◆ Goal of the exercise
Go through the entries below and report how many lines contain the string "true". Nothing but the number is wanted.

◆ Data section
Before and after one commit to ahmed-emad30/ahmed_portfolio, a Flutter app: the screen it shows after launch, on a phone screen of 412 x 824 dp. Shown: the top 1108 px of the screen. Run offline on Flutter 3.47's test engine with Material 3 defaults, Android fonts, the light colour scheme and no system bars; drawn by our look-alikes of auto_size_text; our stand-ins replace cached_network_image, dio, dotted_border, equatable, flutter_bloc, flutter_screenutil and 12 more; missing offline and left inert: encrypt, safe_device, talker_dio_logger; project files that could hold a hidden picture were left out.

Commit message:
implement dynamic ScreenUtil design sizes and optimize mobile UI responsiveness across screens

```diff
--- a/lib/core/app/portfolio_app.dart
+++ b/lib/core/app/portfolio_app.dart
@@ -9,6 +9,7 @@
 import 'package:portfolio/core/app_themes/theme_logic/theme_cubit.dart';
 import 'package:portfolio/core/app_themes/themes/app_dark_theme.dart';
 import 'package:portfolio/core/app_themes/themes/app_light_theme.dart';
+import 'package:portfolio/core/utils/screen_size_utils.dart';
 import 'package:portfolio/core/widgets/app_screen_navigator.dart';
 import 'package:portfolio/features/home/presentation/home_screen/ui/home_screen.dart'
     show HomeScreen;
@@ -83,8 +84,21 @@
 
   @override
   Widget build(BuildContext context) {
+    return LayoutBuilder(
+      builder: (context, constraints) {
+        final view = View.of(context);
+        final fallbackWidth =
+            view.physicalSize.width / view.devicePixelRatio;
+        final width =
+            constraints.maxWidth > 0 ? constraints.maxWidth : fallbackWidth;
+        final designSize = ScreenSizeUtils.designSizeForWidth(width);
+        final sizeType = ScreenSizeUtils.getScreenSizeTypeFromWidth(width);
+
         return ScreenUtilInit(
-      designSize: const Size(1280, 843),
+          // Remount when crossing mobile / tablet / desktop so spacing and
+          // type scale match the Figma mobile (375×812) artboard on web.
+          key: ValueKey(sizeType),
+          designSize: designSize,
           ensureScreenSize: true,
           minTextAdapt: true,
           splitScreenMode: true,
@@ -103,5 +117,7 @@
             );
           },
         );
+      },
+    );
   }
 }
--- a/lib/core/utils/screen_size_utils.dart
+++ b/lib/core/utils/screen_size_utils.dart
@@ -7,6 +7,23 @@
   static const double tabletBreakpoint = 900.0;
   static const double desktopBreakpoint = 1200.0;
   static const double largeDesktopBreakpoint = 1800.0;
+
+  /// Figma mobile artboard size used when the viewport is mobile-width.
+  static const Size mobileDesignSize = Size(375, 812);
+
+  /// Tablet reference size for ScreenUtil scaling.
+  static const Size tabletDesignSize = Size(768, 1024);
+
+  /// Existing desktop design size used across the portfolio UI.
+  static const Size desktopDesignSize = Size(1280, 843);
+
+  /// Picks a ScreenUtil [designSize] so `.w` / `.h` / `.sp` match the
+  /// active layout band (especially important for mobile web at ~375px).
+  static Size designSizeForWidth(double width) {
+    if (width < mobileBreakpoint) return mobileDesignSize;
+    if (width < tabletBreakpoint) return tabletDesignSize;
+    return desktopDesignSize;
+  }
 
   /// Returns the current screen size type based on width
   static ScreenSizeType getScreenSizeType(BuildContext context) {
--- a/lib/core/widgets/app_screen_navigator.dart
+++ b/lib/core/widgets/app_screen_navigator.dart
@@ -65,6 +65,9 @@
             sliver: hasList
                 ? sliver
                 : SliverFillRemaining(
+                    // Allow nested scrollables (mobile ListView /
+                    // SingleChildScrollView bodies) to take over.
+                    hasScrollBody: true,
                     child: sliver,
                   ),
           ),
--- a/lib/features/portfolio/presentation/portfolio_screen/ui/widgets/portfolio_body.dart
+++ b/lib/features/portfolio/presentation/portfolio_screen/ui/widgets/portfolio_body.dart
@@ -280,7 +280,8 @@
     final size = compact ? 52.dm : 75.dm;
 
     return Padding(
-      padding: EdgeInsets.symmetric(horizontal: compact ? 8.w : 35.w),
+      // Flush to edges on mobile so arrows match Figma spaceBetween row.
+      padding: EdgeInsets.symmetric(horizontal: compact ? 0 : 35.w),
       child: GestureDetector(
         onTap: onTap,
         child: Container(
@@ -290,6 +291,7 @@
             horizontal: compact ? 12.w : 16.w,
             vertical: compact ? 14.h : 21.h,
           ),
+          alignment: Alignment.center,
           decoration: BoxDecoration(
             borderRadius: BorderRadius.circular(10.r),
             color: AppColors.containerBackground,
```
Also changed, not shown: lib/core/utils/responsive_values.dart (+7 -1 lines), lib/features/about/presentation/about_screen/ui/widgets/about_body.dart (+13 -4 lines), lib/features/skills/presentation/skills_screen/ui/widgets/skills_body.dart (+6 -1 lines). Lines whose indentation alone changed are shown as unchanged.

--

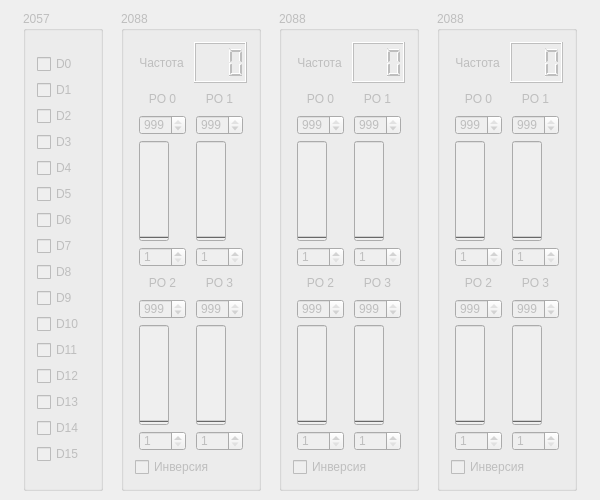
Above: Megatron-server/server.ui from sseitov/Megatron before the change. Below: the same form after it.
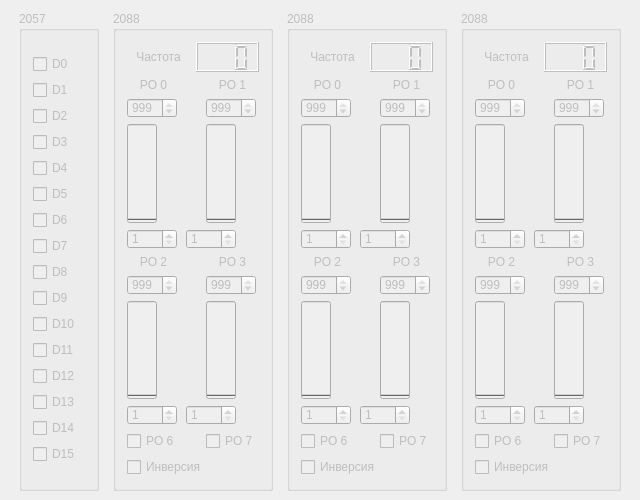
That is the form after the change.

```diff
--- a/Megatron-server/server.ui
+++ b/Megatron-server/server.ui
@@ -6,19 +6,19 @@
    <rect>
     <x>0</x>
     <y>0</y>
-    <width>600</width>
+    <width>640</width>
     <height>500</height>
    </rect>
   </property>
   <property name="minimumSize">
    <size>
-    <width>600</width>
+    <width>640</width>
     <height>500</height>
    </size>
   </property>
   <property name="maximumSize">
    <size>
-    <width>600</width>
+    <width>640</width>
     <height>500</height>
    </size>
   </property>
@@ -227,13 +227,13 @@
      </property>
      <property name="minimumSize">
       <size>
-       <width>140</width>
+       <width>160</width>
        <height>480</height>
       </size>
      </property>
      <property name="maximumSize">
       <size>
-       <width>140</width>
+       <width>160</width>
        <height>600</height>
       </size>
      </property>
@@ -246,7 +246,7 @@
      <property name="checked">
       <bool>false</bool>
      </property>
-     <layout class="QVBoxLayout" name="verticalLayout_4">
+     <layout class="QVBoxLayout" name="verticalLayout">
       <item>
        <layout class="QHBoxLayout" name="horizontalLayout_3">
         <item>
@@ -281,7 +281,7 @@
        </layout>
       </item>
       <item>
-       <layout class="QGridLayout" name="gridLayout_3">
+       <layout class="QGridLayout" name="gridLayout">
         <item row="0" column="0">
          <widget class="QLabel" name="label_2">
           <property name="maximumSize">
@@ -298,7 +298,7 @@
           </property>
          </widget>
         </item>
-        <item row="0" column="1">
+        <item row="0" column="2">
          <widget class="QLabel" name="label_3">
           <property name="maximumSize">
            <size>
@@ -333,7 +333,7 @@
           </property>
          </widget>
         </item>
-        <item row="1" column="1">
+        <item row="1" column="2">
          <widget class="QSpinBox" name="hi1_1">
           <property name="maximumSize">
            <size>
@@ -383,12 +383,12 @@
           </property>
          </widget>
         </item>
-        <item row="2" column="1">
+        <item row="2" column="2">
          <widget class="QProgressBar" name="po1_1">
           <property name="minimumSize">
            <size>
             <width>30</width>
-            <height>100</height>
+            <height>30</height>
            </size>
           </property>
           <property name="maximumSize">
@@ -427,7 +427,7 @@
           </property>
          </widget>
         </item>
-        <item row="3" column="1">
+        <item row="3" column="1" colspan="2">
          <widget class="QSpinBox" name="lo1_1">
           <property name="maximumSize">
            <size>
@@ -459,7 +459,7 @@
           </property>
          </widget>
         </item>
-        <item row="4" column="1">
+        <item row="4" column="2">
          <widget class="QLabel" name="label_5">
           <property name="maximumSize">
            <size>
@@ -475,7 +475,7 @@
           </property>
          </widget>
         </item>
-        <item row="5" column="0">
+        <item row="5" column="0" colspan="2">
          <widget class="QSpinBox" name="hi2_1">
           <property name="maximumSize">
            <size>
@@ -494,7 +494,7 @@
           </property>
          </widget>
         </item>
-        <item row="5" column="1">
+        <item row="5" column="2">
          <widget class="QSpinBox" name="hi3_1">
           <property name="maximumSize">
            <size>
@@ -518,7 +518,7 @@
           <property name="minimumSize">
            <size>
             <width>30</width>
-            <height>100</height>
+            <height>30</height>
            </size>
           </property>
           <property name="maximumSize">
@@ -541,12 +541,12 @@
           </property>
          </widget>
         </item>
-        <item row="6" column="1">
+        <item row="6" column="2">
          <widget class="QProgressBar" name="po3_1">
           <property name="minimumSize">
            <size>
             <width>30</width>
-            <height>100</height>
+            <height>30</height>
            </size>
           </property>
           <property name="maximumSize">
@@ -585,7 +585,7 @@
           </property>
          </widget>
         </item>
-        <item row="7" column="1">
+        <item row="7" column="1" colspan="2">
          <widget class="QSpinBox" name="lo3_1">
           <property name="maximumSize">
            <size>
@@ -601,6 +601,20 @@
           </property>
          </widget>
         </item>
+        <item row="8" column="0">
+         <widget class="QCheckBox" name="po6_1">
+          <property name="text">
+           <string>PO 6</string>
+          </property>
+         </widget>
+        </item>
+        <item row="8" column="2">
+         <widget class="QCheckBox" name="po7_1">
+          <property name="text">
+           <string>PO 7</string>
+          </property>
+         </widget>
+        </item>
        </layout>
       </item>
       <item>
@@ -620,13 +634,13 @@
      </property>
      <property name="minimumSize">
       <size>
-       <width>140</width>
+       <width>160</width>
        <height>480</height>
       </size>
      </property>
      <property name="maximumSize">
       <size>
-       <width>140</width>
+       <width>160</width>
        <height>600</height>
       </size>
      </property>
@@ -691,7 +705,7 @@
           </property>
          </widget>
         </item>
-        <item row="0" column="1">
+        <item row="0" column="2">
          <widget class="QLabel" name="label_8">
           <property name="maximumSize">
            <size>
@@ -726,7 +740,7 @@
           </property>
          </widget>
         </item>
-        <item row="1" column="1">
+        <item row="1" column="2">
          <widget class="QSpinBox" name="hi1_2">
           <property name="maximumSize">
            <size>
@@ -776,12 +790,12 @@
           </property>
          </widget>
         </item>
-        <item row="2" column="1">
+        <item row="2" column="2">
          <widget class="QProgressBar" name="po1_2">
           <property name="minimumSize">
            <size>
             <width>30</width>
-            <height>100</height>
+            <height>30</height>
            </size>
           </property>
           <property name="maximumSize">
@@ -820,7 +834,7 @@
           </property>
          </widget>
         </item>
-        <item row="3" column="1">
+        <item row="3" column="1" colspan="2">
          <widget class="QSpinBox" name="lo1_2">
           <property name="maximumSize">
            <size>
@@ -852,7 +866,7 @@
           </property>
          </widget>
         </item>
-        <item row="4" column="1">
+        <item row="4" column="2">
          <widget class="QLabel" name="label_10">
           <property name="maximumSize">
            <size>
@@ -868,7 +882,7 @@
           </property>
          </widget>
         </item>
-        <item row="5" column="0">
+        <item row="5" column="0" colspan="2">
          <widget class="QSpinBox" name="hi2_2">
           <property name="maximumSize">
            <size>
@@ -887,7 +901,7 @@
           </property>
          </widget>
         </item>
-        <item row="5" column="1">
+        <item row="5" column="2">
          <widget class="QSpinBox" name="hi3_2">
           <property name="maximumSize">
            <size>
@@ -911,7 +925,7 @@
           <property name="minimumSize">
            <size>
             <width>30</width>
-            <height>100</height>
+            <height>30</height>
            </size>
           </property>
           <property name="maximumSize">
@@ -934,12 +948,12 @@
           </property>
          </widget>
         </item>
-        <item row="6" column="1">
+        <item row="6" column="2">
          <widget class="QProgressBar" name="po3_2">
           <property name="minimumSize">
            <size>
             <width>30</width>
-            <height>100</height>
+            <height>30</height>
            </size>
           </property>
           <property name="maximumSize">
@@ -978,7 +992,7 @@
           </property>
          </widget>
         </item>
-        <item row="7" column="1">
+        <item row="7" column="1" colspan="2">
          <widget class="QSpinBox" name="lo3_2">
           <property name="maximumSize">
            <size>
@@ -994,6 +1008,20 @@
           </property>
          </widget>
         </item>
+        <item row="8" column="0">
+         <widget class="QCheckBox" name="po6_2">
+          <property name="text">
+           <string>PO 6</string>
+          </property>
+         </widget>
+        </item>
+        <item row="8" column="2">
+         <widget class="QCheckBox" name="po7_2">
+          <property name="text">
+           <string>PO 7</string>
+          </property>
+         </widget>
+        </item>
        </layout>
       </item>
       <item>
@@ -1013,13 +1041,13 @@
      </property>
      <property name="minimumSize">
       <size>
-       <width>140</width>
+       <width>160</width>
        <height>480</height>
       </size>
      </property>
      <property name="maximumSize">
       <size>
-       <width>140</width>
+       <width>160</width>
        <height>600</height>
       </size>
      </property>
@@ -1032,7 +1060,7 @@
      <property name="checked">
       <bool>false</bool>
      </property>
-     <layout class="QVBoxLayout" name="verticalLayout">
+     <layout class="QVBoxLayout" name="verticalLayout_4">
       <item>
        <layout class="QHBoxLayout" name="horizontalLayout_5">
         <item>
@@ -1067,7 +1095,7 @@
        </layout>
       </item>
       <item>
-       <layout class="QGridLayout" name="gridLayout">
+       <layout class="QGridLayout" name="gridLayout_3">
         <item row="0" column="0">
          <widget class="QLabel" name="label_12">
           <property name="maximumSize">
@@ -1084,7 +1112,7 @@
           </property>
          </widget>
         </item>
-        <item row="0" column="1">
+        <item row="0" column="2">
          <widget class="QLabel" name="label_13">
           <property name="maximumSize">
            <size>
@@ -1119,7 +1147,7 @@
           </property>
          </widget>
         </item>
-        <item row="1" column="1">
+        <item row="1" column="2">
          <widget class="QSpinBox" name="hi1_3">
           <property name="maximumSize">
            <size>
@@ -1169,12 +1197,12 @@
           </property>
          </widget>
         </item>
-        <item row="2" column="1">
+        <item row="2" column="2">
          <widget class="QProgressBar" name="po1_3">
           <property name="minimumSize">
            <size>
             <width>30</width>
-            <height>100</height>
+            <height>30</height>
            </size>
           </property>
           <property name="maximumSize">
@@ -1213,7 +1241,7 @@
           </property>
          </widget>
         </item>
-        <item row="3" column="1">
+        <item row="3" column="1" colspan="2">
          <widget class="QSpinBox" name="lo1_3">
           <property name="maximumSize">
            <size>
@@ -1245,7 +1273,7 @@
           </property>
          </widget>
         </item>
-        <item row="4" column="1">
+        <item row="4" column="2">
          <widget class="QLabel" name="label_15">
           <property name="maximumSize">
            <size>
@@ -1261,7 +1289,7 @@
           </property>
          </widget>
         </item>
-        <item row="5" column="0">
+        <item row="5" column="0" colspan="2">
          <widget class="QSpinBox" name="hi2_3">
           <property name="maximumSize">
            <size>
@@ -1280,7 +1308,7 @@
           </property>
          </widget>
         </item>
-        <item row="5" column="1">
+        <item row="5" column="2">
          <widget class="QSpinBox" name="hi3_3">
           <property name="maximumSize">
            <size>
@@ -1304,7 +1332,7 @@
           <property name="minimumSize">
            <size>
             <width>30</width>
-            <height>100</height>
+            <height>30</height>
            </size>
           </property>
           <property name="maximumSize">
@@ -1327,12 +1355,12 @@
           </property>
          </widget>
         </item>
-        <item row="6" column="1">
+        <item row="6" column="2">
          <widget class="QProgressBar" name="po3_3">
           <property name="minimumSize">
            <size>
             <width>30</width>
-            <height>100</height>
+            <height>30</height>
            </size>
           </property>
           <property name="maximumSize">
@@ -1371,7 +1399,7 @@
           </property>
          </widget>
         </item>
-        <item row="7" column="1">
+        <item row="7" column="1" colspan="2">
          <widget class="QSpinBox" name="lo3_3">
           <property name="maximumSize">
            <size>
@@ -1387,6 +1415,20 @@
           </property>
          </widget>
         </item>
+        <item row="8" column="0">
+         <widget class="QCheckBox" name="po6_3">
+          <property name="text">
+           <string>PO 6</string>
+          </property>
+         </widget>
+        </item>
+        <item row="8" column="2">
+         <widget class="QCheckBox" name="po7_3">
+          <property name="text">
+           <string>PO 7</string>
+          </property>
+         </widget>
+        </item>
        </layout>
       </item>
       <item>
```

==

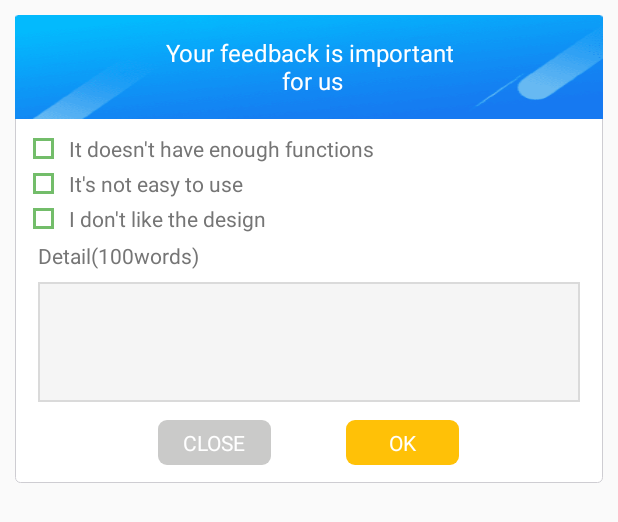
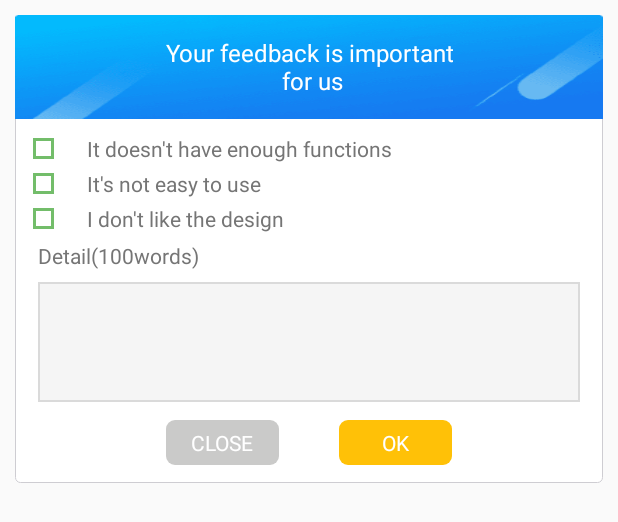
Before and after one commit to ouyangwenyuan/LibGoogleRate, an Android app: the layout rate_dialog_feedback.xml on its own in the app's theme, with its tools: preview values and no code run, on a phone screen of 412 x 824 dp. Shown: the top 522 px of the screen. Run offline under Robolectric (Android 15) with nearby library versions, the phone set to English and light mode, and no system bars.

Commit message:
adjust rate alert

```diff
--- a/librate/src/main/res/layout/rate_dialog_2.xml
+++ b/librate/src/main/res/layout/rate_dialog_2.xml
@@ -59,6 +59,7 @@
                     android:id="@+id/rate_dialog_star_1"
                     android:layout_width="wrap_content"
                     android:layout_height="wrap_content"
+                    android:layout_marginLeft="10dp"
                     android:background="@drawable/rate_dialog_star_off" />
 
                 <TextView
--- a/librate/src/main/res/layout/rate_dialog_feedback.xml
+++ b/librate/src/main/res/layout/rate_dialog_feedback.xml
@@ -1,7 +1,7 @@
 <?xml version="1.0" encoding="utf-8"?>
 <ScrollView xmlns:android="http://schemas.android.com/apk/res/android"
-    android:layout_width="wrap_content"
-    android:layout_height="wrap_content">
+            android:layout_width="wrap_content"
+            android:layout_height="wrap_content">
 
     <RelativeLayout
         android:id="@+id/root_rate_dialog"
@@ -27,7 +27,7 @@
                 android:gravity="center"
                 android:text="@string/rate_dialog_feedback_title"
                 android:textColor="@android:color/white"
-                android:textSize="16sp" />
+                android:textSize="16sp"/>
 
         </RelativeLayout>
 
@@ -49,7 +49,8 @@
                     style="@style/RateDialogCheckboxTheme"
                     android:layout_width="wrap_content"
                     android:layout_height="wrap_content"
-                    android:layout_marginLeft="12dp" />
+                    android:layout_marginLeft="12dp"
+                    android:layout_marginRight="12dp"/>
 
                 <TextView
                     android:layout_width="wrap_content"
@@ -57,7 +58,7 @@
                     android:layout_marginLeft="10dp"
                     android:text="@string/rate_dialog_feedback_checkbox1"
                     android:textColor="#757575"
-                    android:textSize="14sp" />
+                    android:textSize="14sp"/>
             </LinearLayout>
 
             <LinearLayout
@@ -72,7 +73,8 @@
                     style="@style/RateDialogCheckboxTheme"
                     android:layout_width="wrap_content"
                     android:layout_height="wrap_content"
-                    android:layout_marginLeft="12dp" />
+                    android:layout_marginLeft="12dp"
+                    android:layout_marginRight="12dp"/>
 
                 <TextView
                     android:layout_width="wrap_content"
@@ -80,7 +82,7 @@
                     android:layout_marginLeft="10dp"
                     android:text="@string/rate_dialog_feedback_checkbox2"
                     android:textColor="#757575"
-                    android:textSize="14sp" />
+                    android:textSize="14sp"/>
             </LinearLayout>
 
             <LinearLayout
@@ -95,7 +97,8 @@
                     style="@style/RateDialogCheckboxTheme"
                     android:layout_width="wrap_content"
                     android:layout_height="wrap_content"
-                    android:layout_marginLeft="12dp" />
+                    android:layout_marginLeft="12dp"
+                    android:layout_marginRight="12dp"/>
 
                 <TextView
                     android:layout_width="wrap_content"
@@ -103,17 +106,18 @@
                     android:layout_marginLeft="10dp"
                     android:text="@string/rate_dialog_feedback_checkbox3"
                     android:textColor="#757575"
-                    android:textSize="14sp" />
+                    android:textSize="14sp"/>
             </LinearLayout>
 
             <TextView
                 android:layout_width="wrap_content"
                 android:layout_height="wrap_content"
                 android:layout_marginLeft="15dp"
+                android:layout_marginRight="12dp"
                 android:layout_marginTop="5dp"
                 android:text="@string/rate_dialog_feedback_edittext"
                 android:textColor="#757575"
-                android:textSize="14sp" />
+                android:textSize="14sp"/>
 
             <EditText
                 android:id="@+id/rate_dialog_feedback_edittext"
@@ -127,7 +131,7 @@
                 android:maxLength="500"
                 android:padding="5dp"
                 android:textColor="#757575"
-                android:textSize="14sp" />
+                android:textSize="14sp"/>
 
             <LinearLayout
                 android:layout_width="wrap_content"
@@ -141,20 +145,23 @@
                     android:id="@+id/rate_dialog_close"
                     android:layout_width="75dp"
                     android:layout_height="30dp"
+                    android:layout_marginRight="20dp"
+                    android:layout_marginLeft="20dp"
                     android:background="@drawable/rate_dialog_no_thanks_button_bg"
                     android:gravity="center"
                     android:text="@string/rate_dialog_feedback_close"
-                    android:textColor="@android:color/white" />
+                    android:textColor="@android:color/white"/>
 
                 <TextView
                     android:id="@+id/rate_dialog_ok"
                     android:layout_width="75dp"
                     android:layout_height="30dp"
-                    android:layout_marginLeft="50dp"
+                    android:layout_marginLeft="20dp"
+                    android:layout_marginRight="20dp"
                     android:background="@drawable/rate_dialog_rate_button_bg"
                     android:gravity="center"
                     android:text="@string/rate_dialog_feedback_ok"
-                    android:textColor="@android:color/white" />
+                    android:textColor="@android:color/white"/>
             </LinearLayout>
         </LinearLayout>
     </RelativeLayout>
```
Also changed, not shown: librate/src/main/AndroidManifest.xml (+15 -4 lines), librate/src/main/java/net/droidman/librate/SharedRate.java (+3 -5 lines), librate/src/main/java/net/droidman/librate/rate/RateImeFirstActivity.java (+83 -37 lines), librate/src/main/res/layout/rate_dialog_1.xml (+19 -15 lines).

◆ Expected output
4